The federal government has said it has been delivering large amounts of protective equipment to Indigenous communities to ensure they are able to protect their citizens and front line workers against the novel coronavirus.

On Friday, Indigenous Services Canada tweeted that as of May 22, it had shipped 845 orders of PPE to First Nations communities and had one order in progress.

But Conservative MP Bob Zimmer, who is the party’s Northern affairs critic, says the accounts coming from First Nations chiefs and advocates at committee over the last few weeks indicate more of these critical supplies are needed in many Indigenous communities.

“It’s a federal responsibility to provide PPE to the Indigenous communities and it was supposed to be established that way. We’re hearing of shortages across the board, across Canada,” Zimmer said Friday.

READ MORE: Health researcher hopes COVID-19 means new policies for Indigenous peoples

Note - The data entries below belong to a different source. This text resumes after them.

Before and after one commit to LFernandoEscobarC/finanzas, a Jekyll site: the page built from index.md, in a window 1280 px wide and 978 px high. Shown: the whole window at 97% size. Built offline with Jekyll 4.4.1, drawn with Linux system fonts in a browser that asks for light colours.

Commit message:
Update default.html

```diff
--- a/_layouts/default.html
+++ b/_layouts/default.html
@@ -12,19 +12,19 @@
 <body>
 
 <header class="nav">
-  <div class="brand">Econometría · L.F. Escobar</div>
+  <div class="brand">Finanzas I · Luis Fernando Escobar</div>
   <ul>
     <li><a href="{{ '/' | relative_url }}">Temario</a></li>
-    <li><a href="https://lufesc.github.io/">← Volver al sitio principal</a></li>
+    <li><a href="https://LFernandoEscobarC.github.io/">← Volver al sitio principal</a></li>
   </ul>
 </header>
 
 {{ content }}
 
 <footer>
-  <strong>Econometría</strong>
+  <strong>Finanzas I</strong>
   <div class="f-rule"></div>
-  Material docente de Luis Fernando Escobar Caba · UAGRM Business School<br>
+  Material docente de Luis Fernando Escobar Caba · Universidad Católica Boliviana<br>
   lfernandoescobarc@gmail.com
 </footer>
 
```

Richard Jock, interim chief executive officer of British Columbia’s First Nations Health Authority, said his agency has developed a system to distribute PPE to its communities and regions to ensure there is a few weeks’ supply to try to prevent critical shortages.

But supplies are low.

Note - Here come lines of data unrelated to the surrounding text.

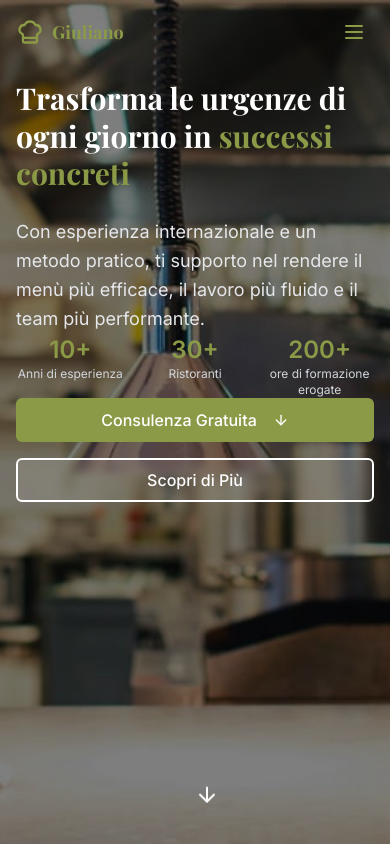
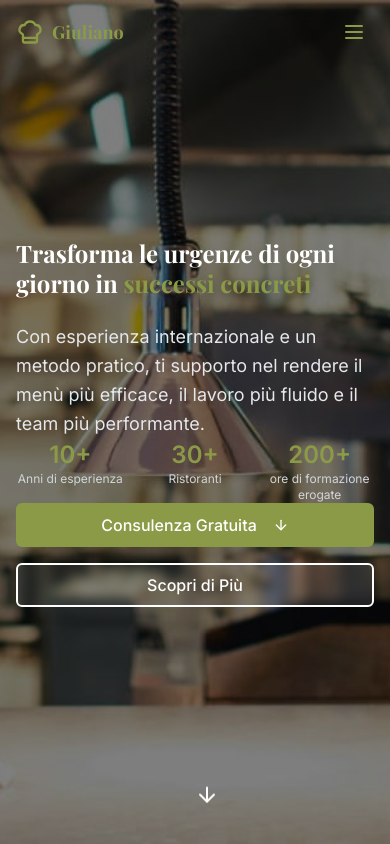
Before and after one commit to poma-protocol/giuliano-site, a React (Vite) app: page / in a window 390 px wide. Shown: the top 844 px of the page. Built offline with nearby package versions, Linux system fonts and the light colour scheme.

Commit message:
feat: changed padding

```diff
--- a/src/components/HeroSection.tsx
+++ b/src/components/HeroSection.tsx
@@ -11,7 +11,7 @@ export const HeroSection = () => {
   };
 
   return (
-    <section id="home" className="relative min-h-screen flex py-20 lg:items-center justify-center bg-cover bg-center" style={{ backgroundImage: 'url(/background.jpeg)' }}>
+    <section id="home" className="relative min-h-screen flex items-center justify-center bg-cover bg-center" style={{ backgroundImage: 'url(/background.jpeg)' }}>
       {/* Background Image */}
       <div
         className="absolute inset-0 z-0"
@@ -30,7 +30,7 @@ export const HeroSection = () => {
           {/* Content */}
           <div className="text-white animate-fade-in  md:space-y-8">
             <div>
-              <h1 className="text-3xl sm:text-3xl md:text-4xl lg:text-5xl font-playfair font-bold leading-tight mb-6">
+              <h1 className="text-2xl sm:text-3xl md:text-4xl lg:text-5xl font-playfair font-bold leading-tight mb-6">
                 Trasforma le urgenze di ogni giorno in
                 <span className="text-chef-olive drop-shadow-lg"> successi concreti</span>
               </h1>
```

“I would not want to say that there’s a stockpile or an accumulated surplus,” he said.

Bellau also noted a rising dispute in B.C. about what level of government — federal, provincial or Indigenous — should pay the increased costs being incurred by First Nations that have hired security personnel to block or limit access to their communities to prevent outbreaks COVID-19.

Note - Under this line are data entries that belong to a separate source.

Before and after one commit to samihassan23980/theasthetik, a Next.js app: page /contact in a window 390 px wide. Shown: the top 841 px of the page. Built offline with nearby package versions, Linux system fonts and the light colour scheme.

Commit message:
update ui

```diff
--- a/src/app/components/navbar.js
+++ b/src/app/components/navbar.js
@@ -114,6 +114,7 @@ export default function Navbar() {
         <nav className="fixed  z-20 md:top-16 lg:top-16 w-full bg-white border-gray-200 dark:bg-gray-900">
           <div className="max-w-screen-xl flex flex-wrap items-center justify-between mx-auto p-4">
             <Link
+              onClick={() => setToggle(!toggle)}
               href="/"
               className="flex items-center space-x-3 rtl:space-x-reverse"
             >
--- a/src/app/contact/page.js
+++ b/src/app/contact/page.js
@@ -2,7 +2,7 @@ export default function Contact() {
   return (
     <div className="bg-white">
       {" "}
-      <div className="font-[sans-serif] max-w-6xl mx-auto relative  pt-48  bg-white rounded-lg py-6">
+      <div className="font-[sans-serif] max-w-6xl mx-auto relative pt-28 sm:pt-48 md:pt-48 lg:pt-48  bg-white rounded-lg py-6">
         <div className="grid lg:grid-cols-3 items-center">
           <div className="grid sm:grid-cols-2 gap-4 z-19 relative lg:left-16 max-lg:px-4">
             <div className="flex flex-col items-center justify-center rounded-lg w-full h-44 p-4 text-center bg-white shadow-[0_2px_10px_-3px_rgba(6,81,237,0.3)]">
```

“(Indigenous Services Canada) cannot rely on First Nations utilizing our own resource revenue as a means of protecting our communities,” she said.

Teresa Wright, The Canadian Press


Like us on Facebook and follow us on Twitter.

Want to support local journalism during the pandemic? Make a donation here.

CoronavirusIndigenous

Get local stories you won't find anywhere else right to your inbox.
Sign up here

Just Posted

Cranbrook Bucks add veteran blueliner to defensive corps

A veteran blueliner has joined the Cranbrook Bucks defensive corps. Carson Kurylo… Continue reading

Conservation officers rescue elk calf, take it to wildlife rehab centre

Members with the B.C. Conservation Officer Service recently rescued a dehydrated and… Continue reading

City of Cranbrook, WildSafeBC report uptick in aggressive deer

WildSafeBC says it’s important to ensure that deer don’t make your yard their home

Chernove set to take on epic 1,000 kilometre cycling challenge

A local Paralympian is taking on an epic cycling challenge. Tristen Chernove… Continue reading

From baseball stars to forest fires: Southeast Fire Centre water bomber has an interesting past

Tanker 489 is stationed in Castlegar this year, but in the 1960s it belonged to the L.A. Dodgers.

B.C. sees 25 new COVID-19 cases, community exposure tracked

One death, outbreaks remain in two long-term care facilities

VIDEO: Vancouver Island cat missing 18 months reunited with family

Blue the cat found at Victoria museum 17 kilometres from home

COVID-19 cases identified in Kelowna, after public gatherings

Those who were downtown or at the waterfront from June 25 to July 6 maybe have been exposed to COVID-19.

VIDEO: Alberta man rescues baby eagle believed to be drowning in East Kootenay lake

Brett Bacon was boating on a lake in Windermere when he spotted the baby eagle struggling in the water

Conservationists raise concerns over state of care for grizzly cubs transferred to B.C. zoo

‘Let them be assessed now before their fate is sealed,’ urges B.C. conservationist Barb Murray

B.C.’s COVID-19 job recovery led by tourism, finance minister says

Okanagan a bright spot for in-province visitor economy

National Kitten Day aka the ‘purrfect’ day to foster a new friend

July 10 marks National Kitten Day, a special day to celebrate all things kittens

Lower Mainland YouTubers claim to be Kelowna display toilet ‘poopers’

RCMP can not speak to legitimacy of video, will be investigating

Haida matriarchs occupy ancient villages as fishing lodges reopen to visitors

‘Daughters of the rivers’ say occupation follows two fishing lodges reopening without Haida consent

Most Read